*** ENTRIES SHOWN ***
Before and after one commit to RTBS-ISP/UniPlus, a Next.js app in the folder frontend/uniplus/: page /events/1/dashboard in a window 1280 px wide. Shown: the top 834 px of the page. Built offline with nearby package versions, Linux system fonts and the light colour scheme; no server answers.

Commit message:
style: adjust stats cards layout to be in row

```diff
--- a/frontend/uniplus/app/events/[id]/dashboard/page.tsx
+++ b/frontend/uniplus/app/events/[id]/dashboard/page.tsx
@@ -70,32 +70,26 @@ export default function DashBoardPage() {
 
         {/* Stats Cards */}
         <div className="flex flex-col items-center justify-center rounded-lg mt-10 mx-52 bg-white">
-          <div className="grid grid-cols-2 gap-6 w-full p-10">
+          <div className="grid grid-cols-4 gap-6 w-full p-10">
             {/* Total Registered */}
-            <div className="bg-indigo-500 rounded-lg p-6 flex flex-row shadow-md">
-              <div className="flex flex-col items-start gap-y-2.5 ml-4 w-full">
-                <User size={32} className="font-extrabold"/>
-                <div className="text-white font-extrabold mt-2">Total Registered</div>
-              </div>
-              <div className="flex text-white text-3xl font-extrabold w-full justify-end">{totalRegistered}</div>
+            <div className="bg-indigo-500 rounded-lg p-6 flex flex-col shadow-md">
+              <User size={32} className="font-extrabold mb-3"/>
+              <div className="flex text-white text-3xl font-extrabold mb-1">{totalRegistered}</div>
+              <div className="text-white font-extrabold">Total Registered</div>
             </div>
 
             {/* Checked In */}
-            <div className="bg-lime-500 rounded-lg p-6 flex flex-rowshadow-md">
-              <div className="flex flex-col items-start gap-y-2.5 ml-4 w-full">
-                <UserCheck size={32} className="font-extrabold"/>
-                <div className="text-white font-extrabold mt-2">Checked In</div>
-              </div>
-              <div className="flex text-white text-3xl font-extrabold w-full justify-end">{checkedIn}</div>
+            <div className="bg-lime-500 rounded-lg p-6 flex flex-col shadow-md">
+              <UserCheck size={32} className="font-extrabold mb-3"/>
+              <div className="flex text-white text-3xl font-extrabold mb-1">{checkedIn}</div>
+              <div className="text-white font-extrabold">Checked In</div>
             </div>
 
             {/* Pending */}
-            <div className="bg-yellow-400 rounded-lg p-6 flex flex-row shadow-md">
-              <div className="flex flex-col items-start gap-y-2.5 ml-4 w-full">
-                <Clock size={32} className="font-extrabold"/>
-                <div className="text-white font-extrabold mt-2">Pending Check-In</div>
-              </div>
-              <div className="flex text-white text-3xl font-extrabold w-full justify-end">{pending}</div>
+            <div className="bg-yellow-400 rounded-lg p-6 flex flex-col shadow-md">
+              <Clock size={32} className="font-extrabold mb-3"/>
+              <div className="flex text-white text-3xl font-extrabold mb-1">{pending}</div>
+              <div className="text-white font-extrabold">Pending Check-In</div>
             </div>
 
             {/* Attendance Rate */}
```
***
◆ **TASK OBJECTIVE**: Scan the data for the word "size" and copy every line where it shows up.

◆ **SOLVED PROBLEM**:
-                <User size={32} className="font-extrabold"/>
+              <User size={32} className="font-extrabold mb-3"/>
-                <UserCheck size={32} className="font-extrabold"/>
+              <UserCheck size={32} className="font-extrabold mb-3"/>
-                <Clock size={32} className="font-extrabold"/>
+              <Clock size={32} className="font-extrabold mb-3"/>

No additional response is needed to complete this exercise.